THE INPUT Start Marker

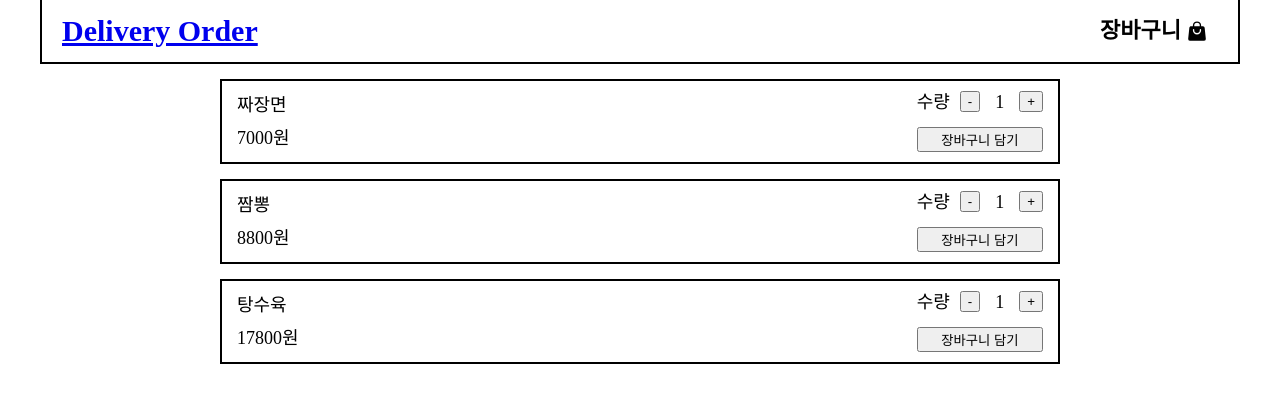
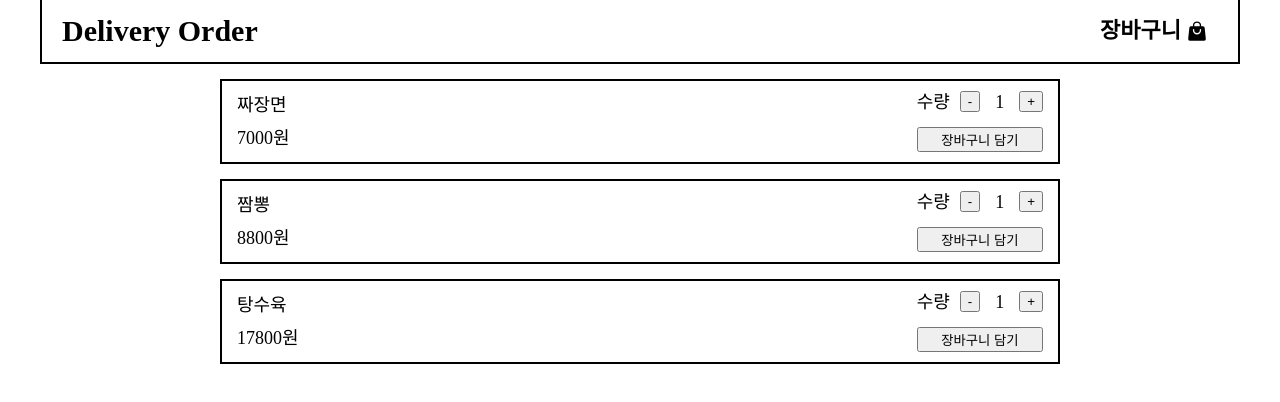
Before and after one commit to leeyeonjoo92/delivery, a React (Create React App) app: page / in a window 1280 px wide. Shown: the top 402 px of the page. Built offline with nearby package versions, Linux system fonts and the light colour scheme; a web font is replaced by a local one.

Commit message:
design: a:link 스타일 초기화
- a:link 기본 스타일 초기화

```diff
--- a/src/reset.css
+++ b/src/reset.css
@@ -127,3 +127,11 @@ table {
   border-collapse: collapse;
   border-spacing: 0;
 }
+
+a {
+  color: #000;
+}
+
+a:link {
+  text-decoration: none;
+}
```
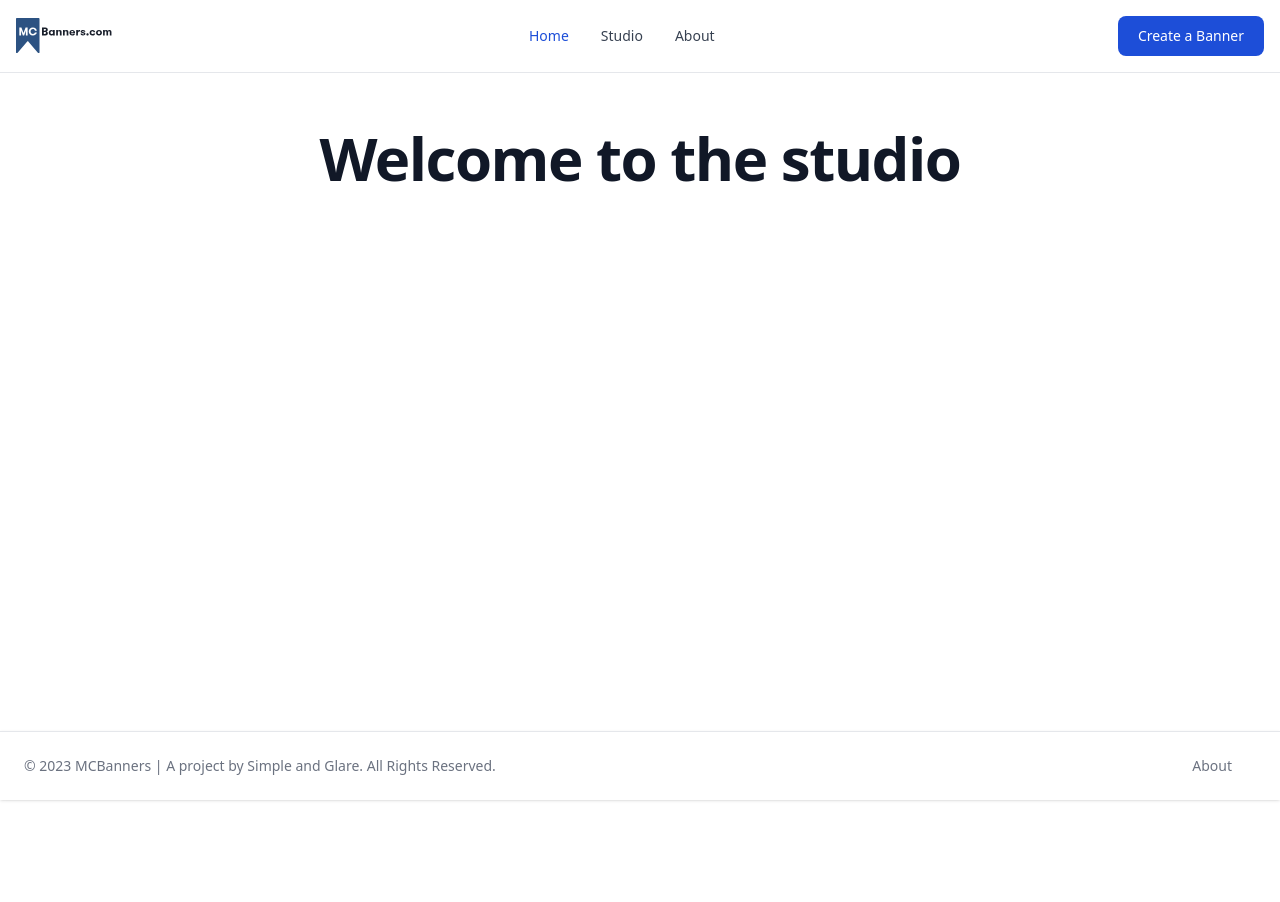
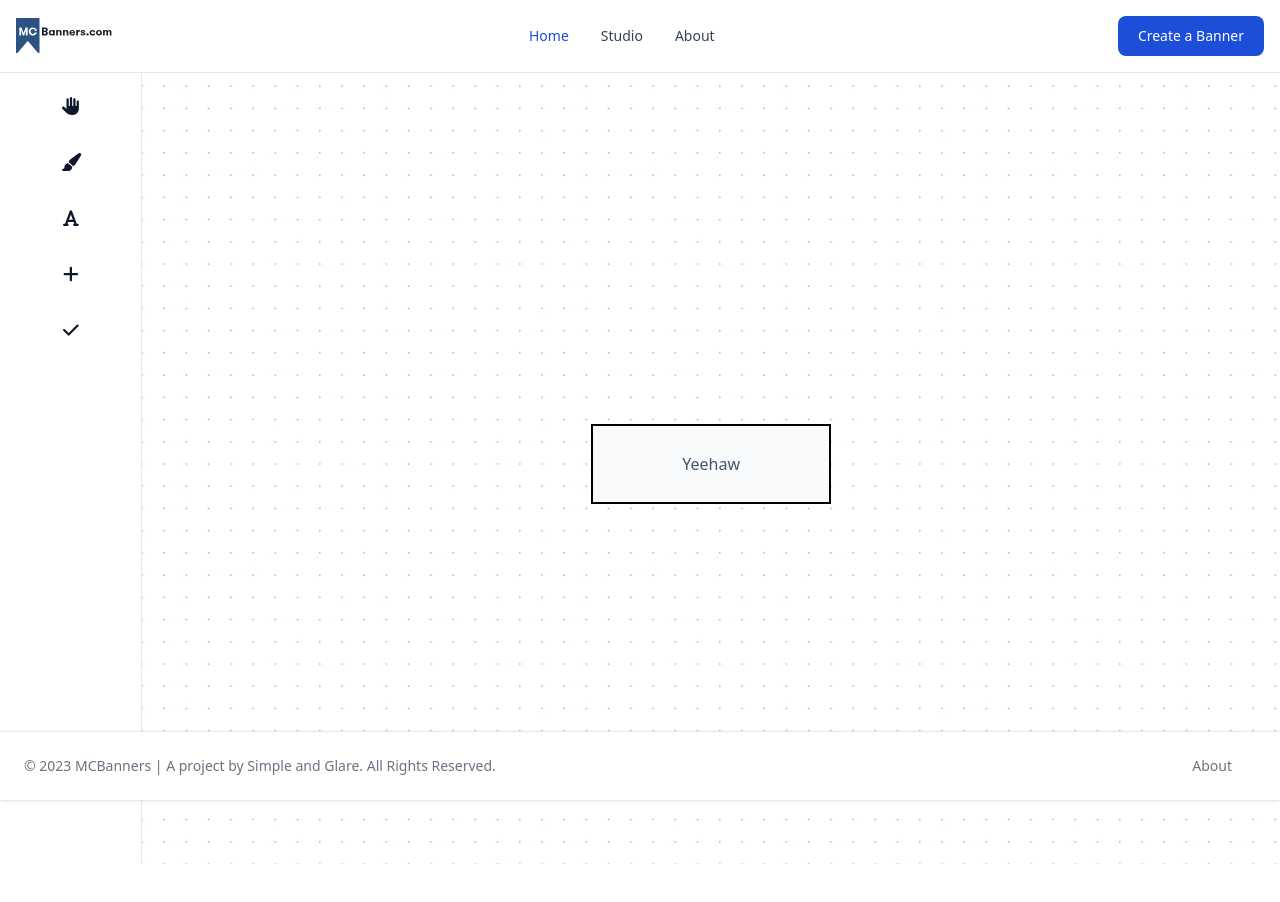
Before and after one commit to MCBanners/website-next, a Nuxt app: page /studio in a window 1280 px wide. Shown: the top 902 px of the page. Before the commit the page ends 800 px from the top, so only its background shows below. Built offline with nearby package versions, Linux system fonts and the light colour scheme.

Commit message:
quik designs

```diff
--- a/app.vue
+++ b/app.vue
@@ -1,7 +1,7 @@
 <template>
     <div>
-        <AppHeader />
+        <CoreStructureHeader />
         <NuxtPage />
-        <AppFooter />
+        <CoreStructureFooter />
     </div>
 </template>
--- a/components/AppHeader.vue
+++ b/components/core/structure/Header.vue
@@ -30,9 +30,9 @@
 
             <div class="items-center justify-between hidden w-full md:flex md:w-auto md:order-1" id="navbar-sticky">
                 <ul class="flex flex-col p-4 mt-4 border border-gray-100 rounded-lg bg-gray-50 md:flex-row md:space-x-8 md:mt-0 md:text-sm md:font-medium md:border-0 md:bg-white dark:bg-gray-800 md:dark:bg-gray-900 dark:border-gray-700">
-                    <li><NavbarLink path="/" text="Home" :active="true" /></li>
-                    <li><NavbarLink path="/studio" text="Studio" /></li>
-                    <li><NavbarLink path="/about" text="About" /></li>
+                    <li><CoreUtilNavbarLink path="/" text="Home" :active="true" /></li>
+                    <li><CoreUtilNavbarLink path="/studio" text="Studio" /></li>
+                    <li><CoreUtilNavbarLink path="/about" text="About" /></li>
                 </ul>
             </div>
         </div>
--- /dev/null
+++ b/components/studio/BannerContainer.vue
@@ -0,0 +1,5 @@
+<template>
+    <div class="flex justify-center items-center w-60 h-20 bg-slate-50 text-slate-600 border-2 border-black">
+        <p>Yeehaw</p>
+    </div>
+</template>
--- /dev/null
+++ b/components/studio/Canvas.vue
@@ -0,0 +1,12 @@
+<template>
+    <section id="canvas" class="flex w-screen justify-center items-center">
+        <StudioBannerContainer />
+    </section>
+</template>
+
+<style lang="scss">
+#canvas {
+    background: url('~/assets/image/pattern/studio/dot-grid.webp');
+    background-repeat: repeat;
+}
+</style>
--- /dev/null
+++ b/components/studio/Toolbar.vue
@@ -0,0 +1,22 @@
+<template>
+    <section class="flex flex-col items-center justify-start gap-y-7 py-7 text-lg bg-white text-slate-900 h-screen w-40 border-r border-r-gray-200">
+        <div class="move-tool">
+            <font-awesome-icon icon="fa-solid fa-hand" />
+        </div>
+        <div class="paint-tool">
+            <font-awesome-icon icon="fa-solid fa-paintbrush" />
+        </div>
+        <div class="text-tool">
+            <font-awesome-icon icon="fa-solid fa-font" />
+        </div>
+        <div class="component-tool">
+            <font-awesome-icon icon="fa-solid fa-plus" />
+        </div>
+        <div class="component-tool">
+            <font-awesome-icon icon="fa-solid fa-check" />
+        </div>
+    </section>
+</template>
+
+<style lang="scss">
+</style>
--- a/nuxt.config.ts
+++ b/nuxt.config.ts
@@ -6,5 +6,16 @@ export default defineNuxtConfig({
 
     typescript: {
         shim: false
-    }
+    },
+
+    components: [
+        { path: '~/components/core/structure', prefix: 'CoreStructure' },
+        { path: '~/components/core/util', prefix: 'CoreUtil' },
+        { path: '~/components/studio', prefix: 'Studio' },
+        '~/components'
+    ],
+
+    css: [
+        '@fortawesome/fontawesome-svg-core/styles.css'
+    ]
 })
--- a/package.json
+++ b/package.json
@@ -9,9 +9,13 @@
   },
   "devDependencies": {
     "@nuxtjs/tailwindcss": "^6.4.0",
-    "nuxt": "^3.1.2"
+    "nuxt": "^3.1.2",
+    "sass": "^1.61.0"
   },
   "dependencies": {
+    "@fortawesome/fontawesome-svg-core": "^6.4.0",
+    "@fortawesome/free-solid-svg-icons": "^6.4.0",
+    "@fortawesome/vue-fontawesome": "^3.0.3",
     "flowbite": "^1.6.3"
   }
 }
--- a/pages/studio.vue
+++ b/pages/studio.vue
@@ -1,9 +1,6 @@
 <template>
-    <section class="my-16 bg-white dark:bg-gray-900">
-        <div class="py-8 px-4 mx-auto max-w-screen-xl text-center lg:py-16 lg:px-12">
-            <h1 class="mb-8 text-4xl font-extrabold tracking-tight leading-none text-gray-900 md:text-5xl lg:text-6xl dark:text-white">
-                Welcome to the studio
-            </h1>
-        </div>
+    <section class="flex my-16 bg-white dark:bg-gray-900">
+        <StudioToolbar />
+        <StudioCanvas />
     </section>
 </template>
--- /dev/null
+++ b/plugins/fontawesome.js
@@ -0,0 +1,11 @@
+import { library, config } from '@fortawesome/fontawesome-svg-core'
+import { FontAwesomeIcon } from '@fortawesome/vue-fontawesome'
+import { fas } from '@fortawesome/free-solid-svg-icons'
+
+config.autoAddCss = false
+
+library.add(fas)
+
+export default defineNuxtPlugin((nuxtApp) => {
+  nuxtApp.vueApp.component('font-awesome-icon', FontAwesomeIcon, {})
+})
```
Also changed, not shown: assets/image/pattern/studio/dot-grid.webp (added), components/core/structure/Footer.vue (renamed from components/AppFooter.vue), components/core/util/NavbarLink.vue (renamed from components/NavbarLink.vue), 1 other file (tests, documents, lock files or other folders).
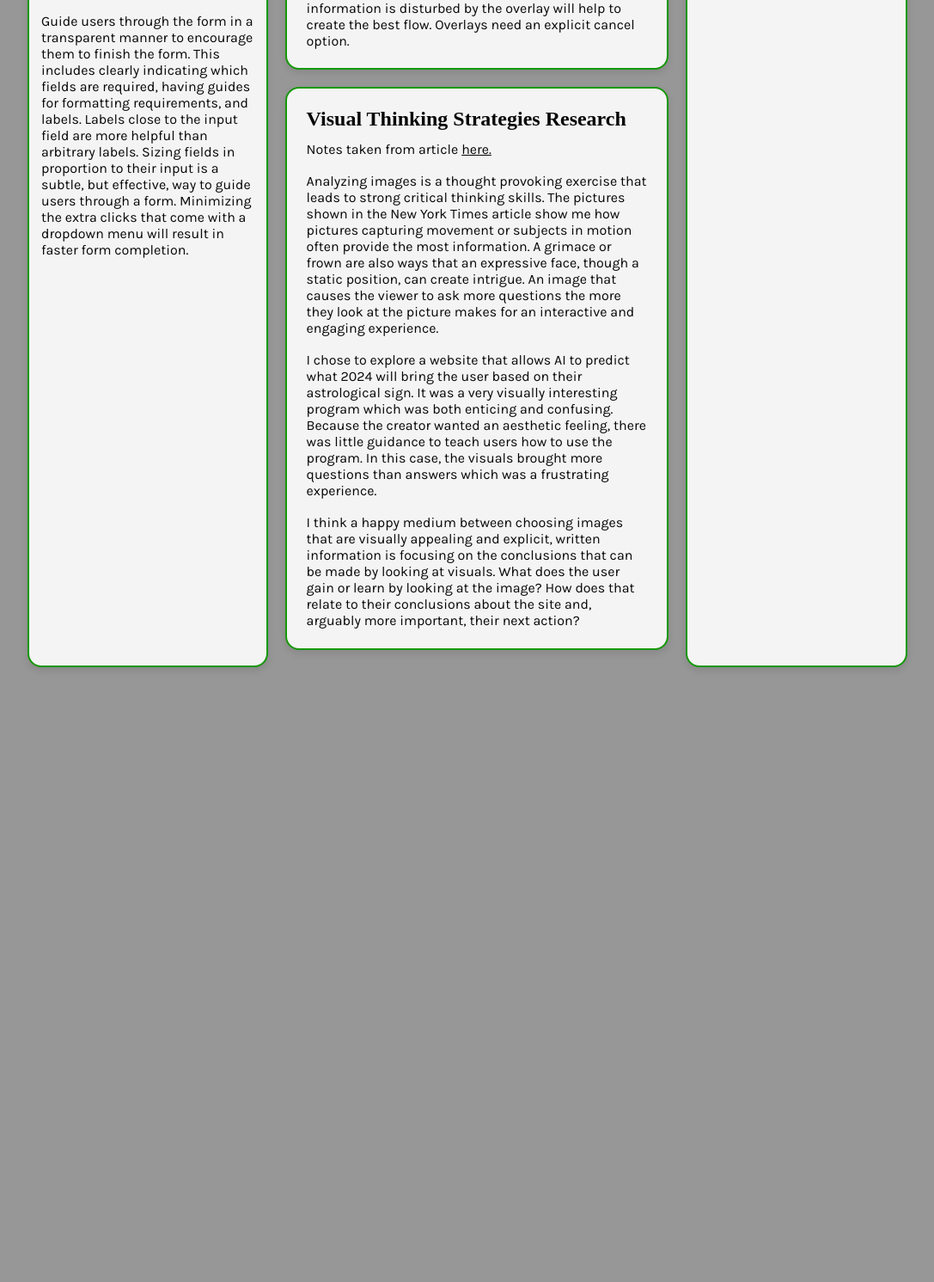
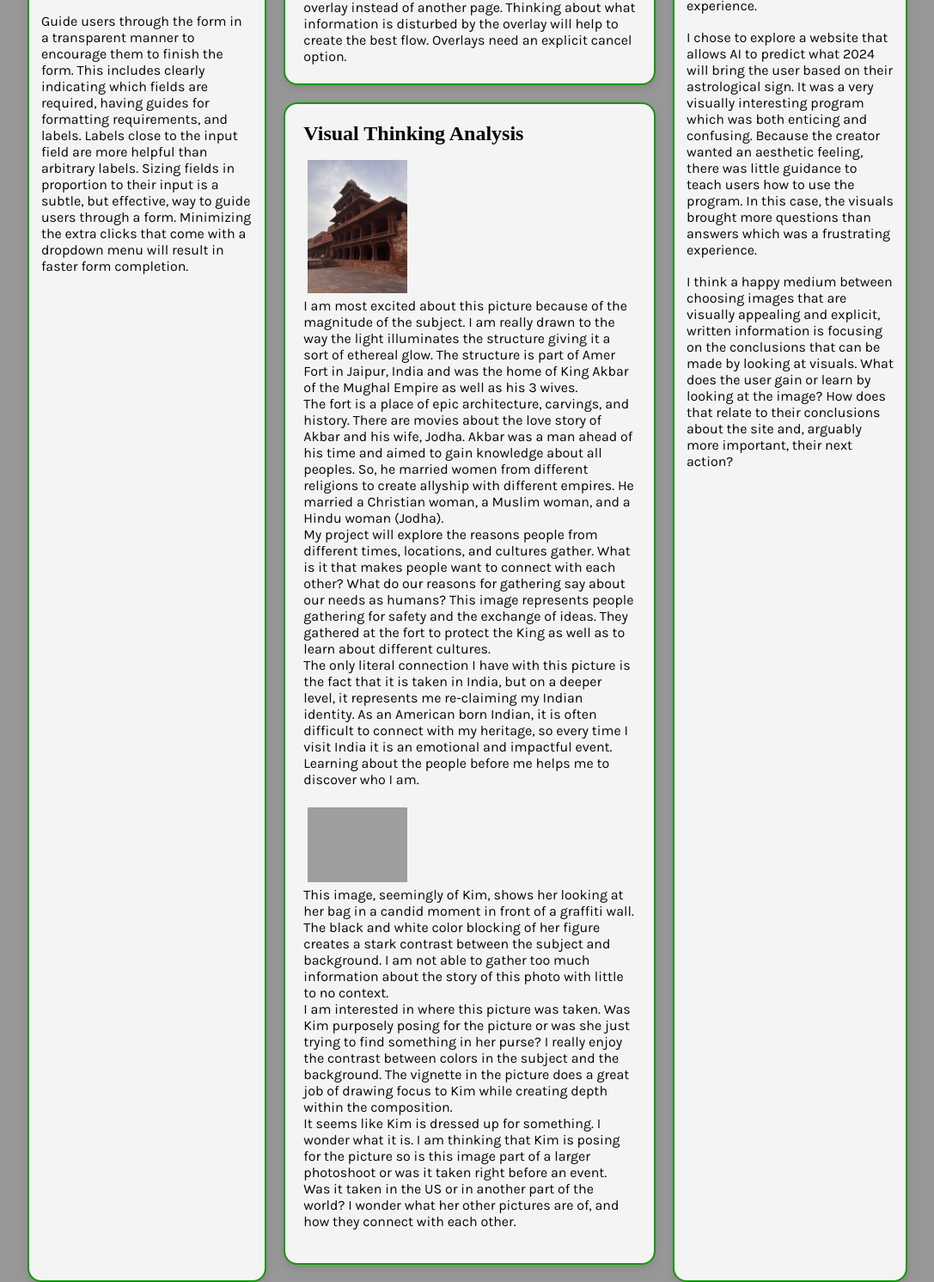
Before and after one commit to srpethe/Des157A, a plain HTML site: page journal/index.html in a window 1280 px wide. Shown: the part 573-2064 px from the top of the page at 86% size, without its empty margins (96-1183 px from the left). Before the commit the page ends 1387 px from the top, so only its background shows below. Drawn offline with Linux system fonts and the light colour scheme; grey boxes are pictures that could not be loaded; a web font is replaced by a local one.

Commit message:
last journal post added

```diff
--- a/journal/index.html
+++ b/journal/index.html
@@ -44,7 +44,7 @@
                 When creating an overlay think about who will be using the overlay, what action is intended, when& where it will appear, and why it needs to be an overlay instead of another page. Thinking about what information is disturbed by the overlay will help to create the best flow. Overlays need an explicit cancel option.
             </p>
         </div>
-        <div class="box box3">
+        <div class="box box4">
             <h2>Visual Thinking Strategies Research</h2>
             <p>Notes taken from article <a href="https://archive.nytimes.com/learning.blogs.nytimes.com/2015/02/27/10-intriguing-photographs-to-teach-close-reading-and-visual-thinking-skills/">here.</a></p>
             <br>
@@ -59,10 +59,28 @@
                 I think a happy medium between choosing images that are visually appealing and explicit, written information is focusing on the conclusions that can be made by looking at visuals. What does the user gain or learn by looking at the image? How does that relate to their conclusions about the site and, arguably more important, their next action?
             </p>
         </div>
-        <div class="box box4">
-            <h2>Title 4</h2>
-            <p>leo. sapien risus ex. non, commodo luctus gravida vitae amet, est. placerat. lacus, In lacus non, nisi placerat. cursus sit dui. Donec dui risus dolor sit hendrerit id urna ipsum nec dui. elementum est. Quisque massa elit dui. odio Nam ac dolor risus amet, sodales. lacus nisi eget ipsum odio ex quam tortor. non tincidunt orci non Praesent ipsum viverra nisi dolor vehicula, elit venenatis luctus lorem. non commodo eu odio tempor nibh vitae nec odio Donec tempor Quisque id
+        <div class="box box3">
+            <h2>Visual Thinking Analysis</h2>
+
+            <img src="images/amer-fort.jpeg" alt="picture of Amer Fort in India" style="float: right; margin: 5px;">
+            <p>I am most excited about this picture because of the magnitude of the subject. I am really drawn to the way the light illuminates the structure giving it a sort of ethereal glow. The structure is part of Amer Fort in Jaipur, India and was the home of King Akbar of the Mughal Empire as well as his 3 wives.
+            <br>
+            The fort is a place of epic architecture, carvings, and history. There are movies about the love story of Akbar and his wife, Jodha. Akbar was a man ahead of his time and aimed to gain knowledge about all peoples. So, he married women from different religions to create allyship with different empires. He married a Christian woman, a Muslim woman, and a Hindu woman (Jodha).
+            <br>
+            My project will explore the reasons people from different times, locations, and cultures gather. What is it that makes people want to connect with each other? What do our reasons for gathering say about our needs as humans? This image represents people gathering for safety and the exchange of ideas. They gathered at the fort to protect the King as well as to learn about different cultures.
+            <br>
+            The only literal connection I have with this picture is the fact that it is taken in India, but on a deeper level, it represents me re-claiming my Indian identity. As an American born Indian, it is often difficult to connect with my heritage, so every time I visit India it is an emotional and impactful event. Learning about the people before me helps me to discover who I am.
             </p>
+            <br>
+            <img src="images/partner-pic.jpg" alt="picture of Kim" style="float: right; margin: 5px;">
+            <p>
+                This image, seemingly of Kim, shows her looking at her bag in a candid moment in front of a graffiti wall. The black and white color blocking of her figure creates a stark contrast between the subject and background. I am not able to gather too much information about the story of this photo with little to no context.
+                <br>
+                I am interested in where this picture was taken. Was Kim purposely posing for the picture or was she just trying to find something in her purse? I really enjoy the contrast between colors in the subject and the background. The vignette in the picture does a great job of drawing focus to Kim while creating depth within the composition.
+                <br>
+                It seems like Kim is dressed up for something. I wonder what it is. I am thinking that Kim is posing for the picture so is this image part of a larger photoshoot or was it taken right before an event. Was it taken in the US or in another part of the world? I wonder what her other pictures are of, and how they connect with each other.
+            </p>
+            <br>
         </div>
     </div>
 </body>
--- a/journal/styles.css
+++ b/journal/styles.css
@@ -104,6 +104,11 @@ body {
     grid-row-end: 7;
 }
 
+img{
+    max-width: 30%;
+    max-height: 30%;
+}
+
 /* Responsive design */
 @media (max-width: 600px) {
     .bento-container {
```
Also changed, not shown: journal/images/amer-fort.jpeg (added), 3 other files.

THE INPUT End Marker

### WHAT THE EXERCISE ASKS
Sift the material for lines that include the word "path", and copy each one.

### TASK SOLUTION
-                    <li><NavbarLink path="/" text="Home" :active="true" /></li>
-                    <li><NavbarLink path="/studio" text="Studio" /></li>
-                    <li><NavbarLink path="/about" text="About" /></li>
+                    <li><CoreUtilNavbarLink path="/" text="Home" :active="true" /></li>
+                    <li><CoreUtilNavbarLink path="/studio" text="Studio" /></li>
+                    <li><CoreUtilNavbarLink path="/about" text="About" /></li>
+        { path: '~/components/core/structure', prefix: 'CoreStructure' },
+        { path: '~/components/core/util', prefix: 'CoreUtil' },
+        { path: '~/components/studio', prefix: 'Studio' },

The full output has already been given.